“I started in health care 18 years ago and worked my way up to become a registered nurse because I love caring for people, especially those who don’t have any family,” said Neneh Jallow-Avants, a registered nurse at Providence Hospice and Home Care who lives in Lynnwood. “Sometimes I am the only person my patients see the entire week, and their faces light up with gratitude and happiness when I arrive. Because I care about my patients’ physical and emotional health so deeply, it really hurt me when I saw colleagues around me leaving for other employers.
“Now that we have a union contract with major improvement like a fair pay scale, we can keep our quality, seasoned clinicians and ensure the best care for our patients,” Jallow-Avants continued. “This work is all about the original founding values of the Sisters of Providence, giving patients comfort and hope. Because we have a union voice, we’re able to stay true to that vision.”
These workers care for some of the most vulnerable residents of Snohomish County, including those at the end of life and recovering from surgery or illness, both in people’s homes and at the Providence Everett Hospice Care Center, the union says. Staff include registered nurses, licensed practical nurses, chaplains, home health aides, social workers, grief counselors, physical therapists, clerks and others. Caregivers voted overwhelmingly to ratify the contract during two days of online balloting on April 4 and 5, and the votes were tallied on April 6.
According to the union’s announcement, workers voted “by a landslide” to join SEIU Healthcare 1199NW, four years ago — on April 6, 2016 — and since then had participated in scores of actions including a three-day strike in December 2017.
The key patient care and jobs improvements in the contract include:
- The establishment of staffing and labor-management committees so frontline workers have an ongoing voice in decision-making;
- Significantly expanded funding and 24 paid hours per year for training and education;
- Maintenance of paid sick time, retirement benefits, and affordable health insurance;
- A fair and transparent wage scale that rewards caregivers for years of service, including credit for past experience;
- Premium pay to recognize a wide range of advanced certifications, guaranteed in the contract;
- Shift differential pay for evenings, nights, weekends and holidays, guaranteed in the contract;
- Increased pay when workers are “on call” or get called back into work;
- Restrictions on mandatory after-hours and weekend work, to avoid staff burn out;
- Total raises of up to 17 % over the life of the contract, depending on staff experience.

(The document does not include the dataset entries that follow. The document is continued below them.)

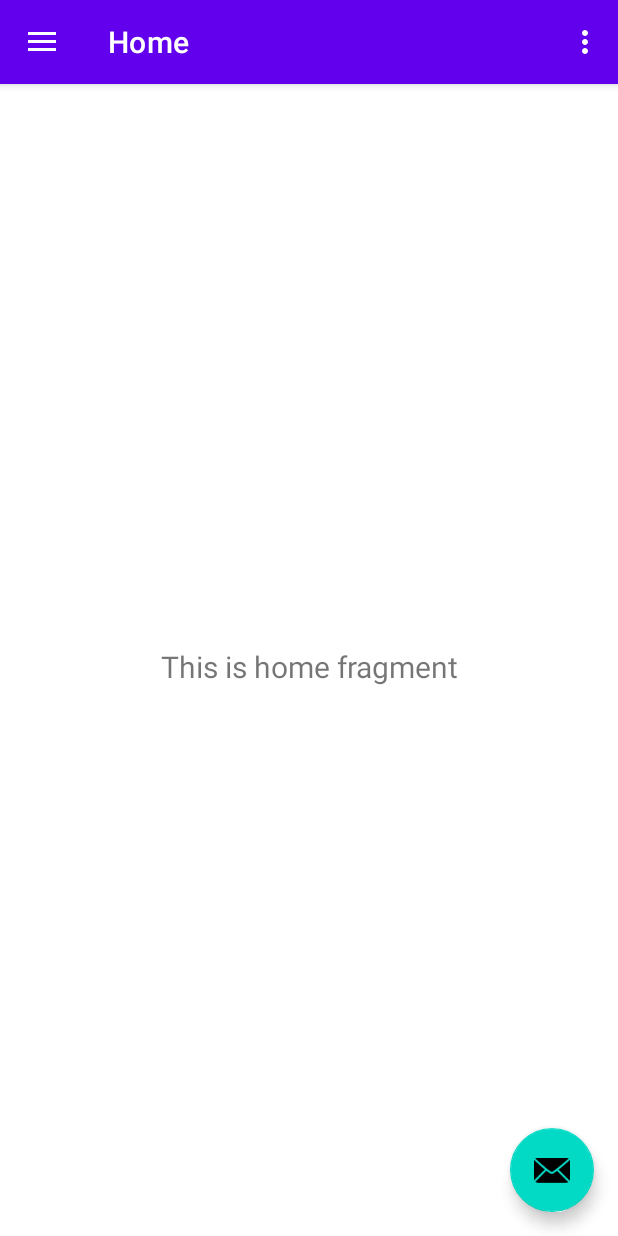
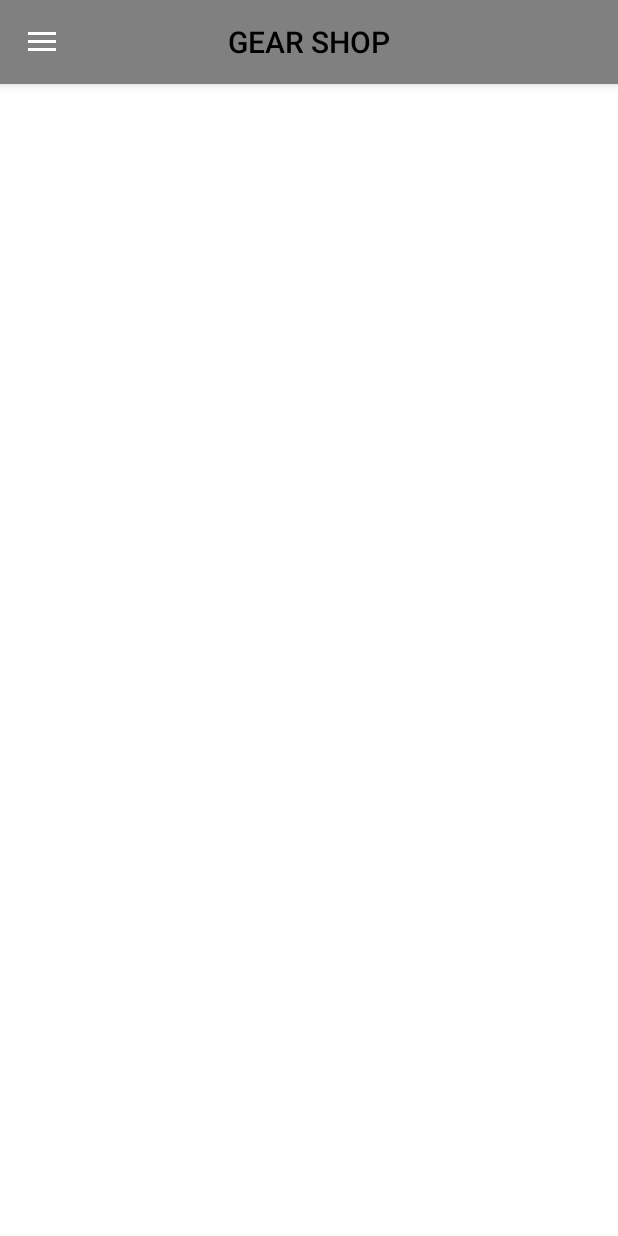
Before and after one commit to hh-Nghiep/AndroidShop, an Android app: the screen it shows after launch (MainActivity), on a phone screen of 412 x 824 dp. Run offline under Robolectric (Android 15) with nearby library versions, the phone set to English and light mode, and no system bars.

Commit message:
custom menu

```diff
--- a/app/src/main/AndroidManifest.xml
+++ b/app/src/main/AndroidManifest.xml
@@ -14,7 +14,7 @@
         <activity
             android:name=".MainActivity"
             android:exported="true"
-            android:label="@string/app_name"
+            android:label=""
             android:theme="@style/Theme.GearShop.NoActionBar">
             <intent-filter>
                 <action android:name="android.intent.action.MAIN" />
--- a/app/src/main/java/com/example/gearshop/MainActivity.java
+++ b/app/src/main/java/com/example/gearshop/MainActivity.java
@@ -1,65 +1,27 @@
 package com.example.gearshop;
 
 import android.os.Bundle;
-import android.view.View;
-import android.view.Menu;
 
-import com.google.android.material.snackbar.Snackbar;
-import com.google.android.material.navigation.NavigationView;
+import androidx.appcompat.app.ActionBarDrawerToggle;
+import androidx.appcompat.app.AppCompatActivity;
+import androidx.appcompat.widget.Toolbar;
+import androidx.drawerlayout.widget.DrawerLayout;
 
-import androidx.navigation.NavController;
-import androidx.navigation.Navigation;
-import androidx.navigation.ui.AppBarConfiguration;
-import androidx.navigation.ui.NavigationUI;
-import androidx.drawerlayout.widget.DrawerLayout;
-import androidx.appcompat.app.AppCompatActivity;
-
-import com.example.gearshop.databinding.ActivityMainBinding;
 
 public class MainActivity extends AppCompatActivity {
 
-    private AppBarConfiguration mAppBarConfiguration;
-    private ActivityMainBinding binding;
-
+    private DrawerLayout drawerLayout;
     @Override
     protected void onCreate(Bundle savedInstanceState) {
         super.onCreate(savedInstanceState);
+        setContentView(R.layout.activity_main);
 
-        binding = ActivityMainBinding.inflate(getLayoutInflater());
-        setContentView(binding.getRoot());
+        Toolbar toolbar = findViewById(R.id.toolbar);
+        setSupportActionBar(toolbar);
 
-        setSupportActionBar(binding.appBarMain.toolbar);
-        binding.appBarMain.fab.setOnClickListener(new View.OnClickListener() {
-            @Override
-            public void onClick(View view) {
-                Snackbar.make(view, "Replace with your own action", Snackbar.LENGTH_LONG)
-                        .setAction("Action", null).show();
-            }
-        });
-        DrawerLayout drawer = binding.drawerLayout;
-        NavigationView navigationView = binding.navView;
-        // Passing each menu ID as a set of Ids because each
-        // menu should be considered as top level destinations.
-        mAppBarConfiguration = new AppBarConfiguration.Builder(
-                R.id.nav_home, R.id.nav_gallery, R.id.nav_slideshow)
-                .setOpenableLayout(drawer)
-                .build();
-        NavController navController = Navigation.findNavController(this, R.id.nav_host_fragment_content_main);
-        NavigationUI.setupActionBarWithNavController(this, navController, mAppBarConfiguration);
-        NavigationUI.setupWithNavController(navigationView, navController);
-    }
-
-    @Override
-    public boolean onCreateOptionsMenu(Menu menu) {
-        // Inflate the menu; this adds items to the action bar if it is present.
-        getMenuInflater().inflate(R.menu.main, menu);
-        return true;
-    }
-
-    @Override
-    public boolean onSupportNavigateUp() {
-        NavController navController = Navigation.findNavController(this, R.id.nav_host_fragment_content_main);
-        return NavigationUI.navigateUp(navController, mAppBarConfiguration)
-                || super.onSupportNavigateUp();
+        drawerLayout = findViewById(R.id.drawer_layout);
+        ActionBarDrawerToggle toggle = new ActionBarDrawerToggle(this, drawerLayout, toolbar, R.string.navigation_drawer_open, R.string.navigation_drawer_close);
+        drawerLayout.addDrawerListener(toggle);
+        toggle.syncState();
     }
 }
--- /dev/null
+++ b/app/src/main/res/drawable/baseline_help_center_24.xml
@@ -0,0 +1,5 @@
+<vector android:autoMirrored="true" android:height="24dp"
+    android:tint="#000000" android:viewportHeight="24"
+    android:viewportWidth="24" android:width="24dp" xmlns:android="http://schemas.android.com/apk/res/android">
+    <path android:fillColor="@android:color/white" android:pathData="M19,3H5C3.9,3 3,3.9 3,5v14c0,1.1 0.9,2 2,2h14c1.1,0 2,-0.9 2,-2V5C21,3.9 20.1,3 19,3zM12.01,18c-0.7,0 -1.26,-0.56 -1.26,-1.26c0,-0.71 0.56,-1.25 1.26,-1.25c0.71,0 1.25,0.54 1.25,1.25C13.25,17.43 12.72,18 12.01,18zM15.02,10.6c-0.76,1.11 -1.48,1.46 -1.87,2.17c-0.16,0.29 -0.22,0.48 -0.22,1.41h-1.82c0,-0.49 -0.08,-1.29 0.31,-1.98c0.49,-0.87 1.42,-1.39 1.96,-2.16c0.57,-0.81 0.25,-2.33 -1.37,-2.33c-1.06,0 -1.58,0.8 -1.8,1.48L8.56,8.49C9.01,7.15 10.22,6 11.99,6c1.48,0 2.49,0.67 3.01,1.52C15.44,8.24 15.7,9.59 15.02,10.6z"/>
+</vector>
--- a/app/src/main/res/layout/activity_main.xml
+++ b/app/src/main/res/layout/activity_main.xml
@@ -8,11 +8,37 @@
     android:fitsSystemWindows="true"
     tools:openDrawer="start">
 
-    <include
-        android:id="@+id/app_bar_main"
-        layout="@layout/app_bar_main"
+    <LinearLayout
         android:layout_width="match_parent"
-        android:layout_height="match_parent" />
+        android:layout_height="match_parent"
+        android:orientation="vertical">
+        <com.google.android.material.appbar.AppBarLayout
+            android:layout_width="match_parent"
+            android:layout_height="wrap_content"
+            android:theme="@style/ThemeOverlay.AppCompat.Dark.ActionBar">
+
+            <androidx.appcompat.widget.Toolbar
+                android:id="@+id/toolbar"
+                android:layout_width="match_parent"
+                android:layout_height="?attr/actionBarSize"
+                android:background="@color/gray"
+                app:popupTheme="@style/ThemeOverlay.AppCompat.Light">
+                <TextView
+                    android:layout_width="wrap_content"
+                    android:layout_height="wrap_content"
+                    android:text="GEAR SHOP"
+                    android:textColor="@color/black"
+                    android:layout_gravity="center"
+                    style="@style/TextAppearance.AppCompat.Widget.ActionBar.Title"/>
+            </androidx.appcompat.widget.Toolbar>
+        </com.google.android.material.appbar.AppBarLayout>
+
+        <FrameLayout
+            android:id="@+id/content_frame"
+            android:layout_width="match_parent"
+            android:layout_height="match_parent" />
+
+    </LinearLayout>
 
     <com.google.android.material.navigation.NavigationView
         android:id="@+id/nav_view"
--- a/app/src/main/res/layout/app_bar_main.xml
+++ /dev/null
@@ -1,34 +0,0 @@
-<?xml version="1.0" encoding="utf-8"?>
-<androidx.coordinatorlayout.widget.CoordinatorLayout xmlns:android="http://schemas.android.com/apk/res/android"
-    xmlns:app="http://schemas.android.com/apk/res-auto"
-    xmlns:tools="http://schemas.android.com/tools"
-    android:layout_width="match_parent"
-    android:layout_height="match_parent"
-    tools:context=".MainActivity">
-
-    <com.google.android.material.appbar.AppBarLayout
-        android:layout_width="match_parent"
-        android:layout_height="wrap_content"
-        android:theme="@style/Theme.GearShop.AppBarOverlay">
-
-        <androidx.appcompat.widget.Toolbar
-            android:id="@+id/toolbar"
-            android:layout_width="match_parent"
-            android:layout_height="?attr/actionBarSize"
-            android:background="?attr/colorPrimary"
-            app:popupTheme="@style/Theme.GearShop.PopupOverlay" />
-
-    </com.google.android.material.appbar.AppBarLayout>
-
-    <include layout="@layout/content_main" />
-
-    <com.google.android.material.floatingactionbutton.FloatingActionButton
-        android:id="@+id/fab"
-        android:layout_width="wrap_content"
-        android:layout_height="wrap_content"
-        android:layout_gravity="bottom|end"
-        android:layout_marginEnd="@dimen/fab_margin"
-        android:layout_marginBottom="16dp"
-        app:srcCompat="@android:drawable/ic_dialog_email" />
-
-</androidx.coordinatorlayout.widget.CoordinatorLayout>
--- a/app/src/main/res/layout/content_main.xml
+++ /dev/null
@@ -1,20 +0,0 @@
-<?xml version="1.0" encoding="utf-8"?>
-<androidx.constraintlayout.widget.ConstraintLayout xmlns:android="http://schemas.android.com/apk/res/android"
-    xmlns:app="http://schemas.android.com/apk/res-auto"
-    xmlns:tools="http://schemas.android.com/tools"
-    android:layout_width="match_parent"
-    android:layout_height="match_parent"
-    app:layout_behavior="@string/appbar_scrolling_view_behavior"
-    tools:showIn="@layout/app_bar_main">
-
-    <fragment
-        android:id="@+id/nav_host_fragment_content_main"
-        android:name="androidx.navigation.fragment.NavHostFragment"
-        android:layout_width="match_parent"
-        android:layout_height="match_parent"
-        app:defaultNavHost="true"
-        app:layout_constraintLeft_toLeftOf="parent"
-        app:layout_constraintRight_toRightOf="parent"
-        app:layout_constraintTop_toTopOf="parent"
-        app:navGraph="@navigation/mobile_navigation" />
-</androidx.constraintlayout.widget.ConstraintLayout>
--- a/app/src/main/res/menu/activity_main_drawer.xml
+++ b/app/src/main/res/menu/activity_main_drawer.xml
@@ -8,31 +8,27 @@
             android:id="@+id/nav_home"
             android:icon="@drawable/baseline_home_24"
             android:title="Trang Chủ" />
-        <item
-            android:id="@+id/nav_gallery"
-            android:icon="@drawable/baseline_mouse_24"
-            android:title="@string/menu_gallery" />
     </group>
 
-    <item android:title="">
+    <item android:title="Sản Phẩm">
         <menu>
             <item
                 android:id="@+id/nav_chuot"
                 android:icon="@drawable/baseline_mouse_24"
-                android:title="Chuột" />
+                android:title="@string/menu_chuot" />
             <item
                 android:id="@+id/nav_banphim"
                 android:icon="@drawable/baseline_keyboard_24"
-                android:title="Bàn Phím" />
+                android:title="@string/menu_banphim" />
         </menu>
     </item>
 
-    <item android:title="" >
+    <item android:title="Khác" >
         <menu>
             <item
                 android:id="@+id/nav_thoat"
                 android:icon="@drawable/baseline_logout_24"
-                android:title="Thoát" />
+                android:title="@string/menu_thoat" />
         </menu>
     </item>
 
--- a/app/src/main/res/navigation/mobile_navigation.xml
+++ b/app/src/main/res/navigation/mobile_navigation.xml
@@ -22,4 +22,10 @@
         android:name="com.example.gearshop.ui.slideshow.SlideshowFragment"
         android:label="@string/menu_slideshow"
         tools:layout="@layout/fragment_slideshow" />
+
+    <fragment
+        android:id="@+id/nav_chuot"
+        android:name="com.example.gearshop.ui.chuot.ChuotFragment"
+        android:label="Chuột"
+        tools:layout="@layout/fragment_chuot" />
 </navigation>
--- a/app/src/main/res/values/colors.xml
+++ b/app/src/main/res/values/colors.xml
@@ -7,4 +7,5 @@
     <color name="teal_700">#FF018786</color>
     <color name="black">#FF000000</color>
     <color name="white">#FFFFFFFF</color>
+    <color name="gray">#808080</color>
 </resources>
--- a/app/src/main/res/values/strings.xml
+++ b/app/src/main/res/values/strings.xml
@@ -10,4 +10,7 @@
     <string name="menu_home">Home</string>
     <string name="menu_gallery">Gallery</string>
     <string name="menu_slideshow">Slideshow</string>
+    <string name="menu_chuot">Chuột</string>
+    <string name="menu_banphim">Bàn Phím</string>
+    <string name="menu_thoat">Thoát</string>
 </resources>
```
Also changed, not shown: app/src/main/java/com/example/gearshop/ui/chuot/ChuotFragment.java (added, +29 -0 lines), app/src/main/java/com/example/gearshop/ui/chuot/ChuotViewModel.java (added, +18 -0 lines), app/src/main/res/layout/danh_sach_san_pham.xml (added, +38 -0 lines), app/src/main/res/layout/fragment_chuot.xml (added, +90 -0 lines), app/src/main/res/layout/san_pham.xml (added, +35 -0 lines), app/src/main/res/menu/main.xml (+31 -7 lines).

The 8,000 nurses and caregivers who are members of SEIU Healthcare 1199NW at Swedish Medical Center, which is also owned by Providence St. Joseph Health, settled their contract as well this week. That contract covers seven Swedish-Providence locations, including the Swedish Edmonds Campus and Swedish Mill Creek Campus, an ambulatory care center. Among many improvements, the agreement includes staffing increases, provisions to safeguard against racial discrimination, better medical benefits and substantial raises.